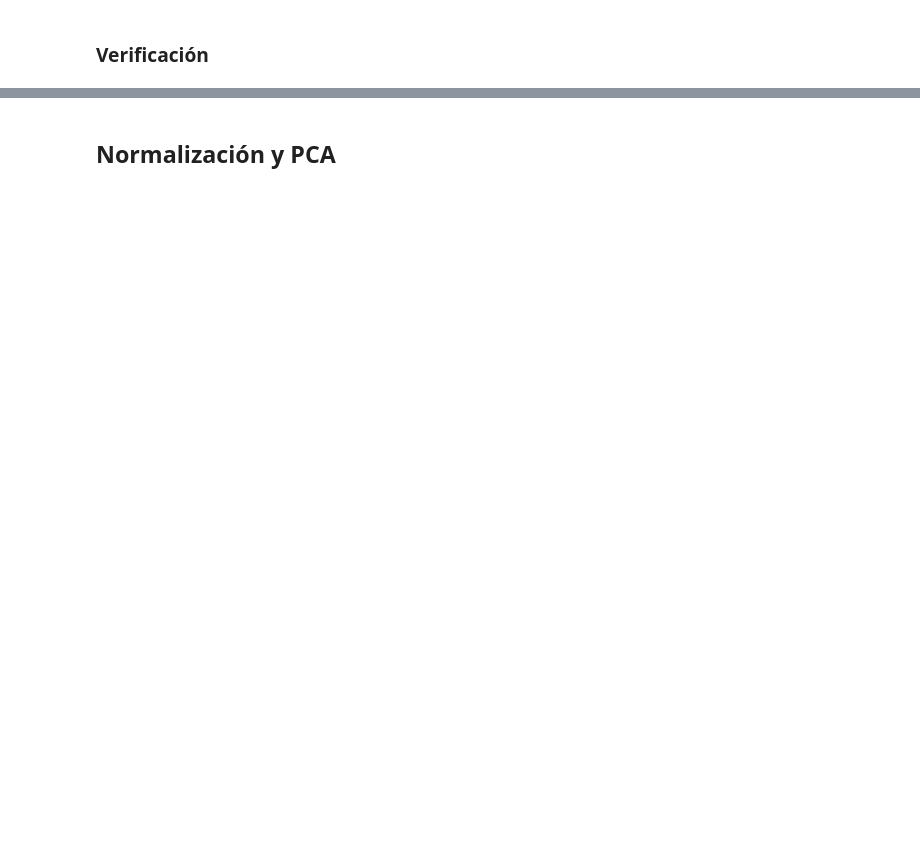
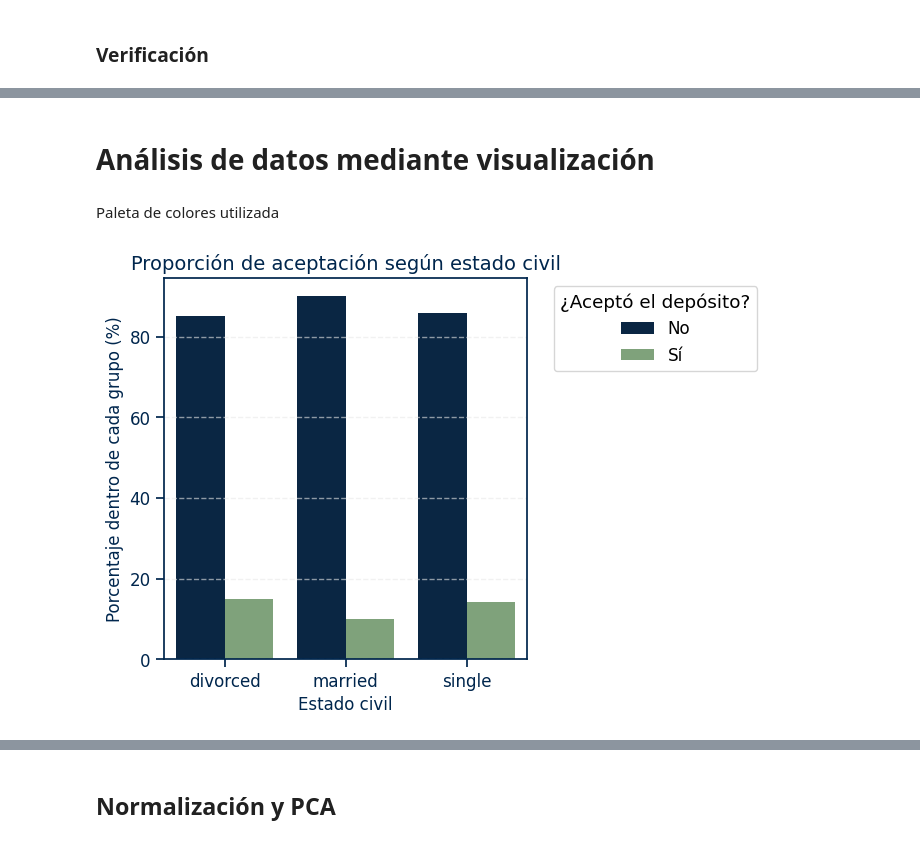
Before and after one commit to AnaMenoni/ProyectoAnalisisDeDatos, a Jupyter notebook: proyecto.ipynb, the cells around one changed output, grey strips where cells are left out. Cells and saved outputs as stored; diff of their text form; code cells hidden in the pictures; blank space fills up the shorter version.

```diff
--- a/proyecto.ipynb
+++ b/proyecto.ipynb
@@ -588,0 +583,4 @@ memory usage: 436.2+ KB
+# %% [markdown]
+# Análisis de datos mediante visualización
+# %% [markdown]
+Paleta de colores utilizada
@@ -588,0 +638,39 @@ memory usage: 436.2+ KB
+# %%
+label_map = {0: "No", 1: "Sí"}
+legend_order = ["No", "Sí"]
+legend_colors = {"No": color_rechazo, "Sí": color_exito}
+
+def map_y_labels(s):
+    """Convierte la columna y (0/1, bool o str) a etiquetas 'No'/'Sí'."""
+    if s.dtype == bool:
+        return s.map({False: "No", True: "Sí"})
+    try:
+        return s.astype(int).map(label_map)
+    except Exception:
+        return s.map({"0": "No", "1": "Sí"}).fillna("No")
+# %%
+# Proporción de aceptación según estado civil
+
+df_marital = df_cleaned[df_cleaned['marital'] != 'unknown'].copy()
+tmp = df_marital.assign(y_label = map_y_labels(df_marital['y']))
+marital_data = (
+    tmp.groupby(['marital', 'y_label']).size()
+       .reset_index(name='count')
+)
+marital_data['percentage'] = marital_data.groupby('marital')['count'].transform(lambda x: x / x.sum() * 100)
+
+plt.figure(figsize=(7,5))
+sns.barplot(
+    data=marital_data,
+    x='marital', y='percentage', hue='y_label',
+    hue_order=legend_order, palette=[legend_colors[h] for h in legend_order]
+)
+plt.title("Proporción de aceptación según estado civil", color=colores['azul_oscuro'])
+plt.xlabel("Estado civil", color=colores['azul_oscuro'])
+plt.ylabel("Porcentaje dentro de cada grupo (%)", color=colores['azul_oscuro'])
+plt.grid(axis='y', linestyle='--', alpha=0.6, color=colores['gris_claro'])
+plt.legend(title="¿Aceptó el depósito?", bbox_to_anchor=(1.05, 1), loc='upper left')
+plt.tight_layout()
+plt.show()
+# %% [output]
+[figure, added]
```
Also changed, not shown: parts of 55 cells of this notebook, 2 other files.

■ ■ ■ ■ ■

Work task:
Pull every line containing "groupby" from the data.

Finished task:
+    tmp.groupby(['marital', 'y_label']).size()
+marital_data['percentage'] = marital_data.groupby('marital')['count'].transform(lambda x: x / x.sum() * 100)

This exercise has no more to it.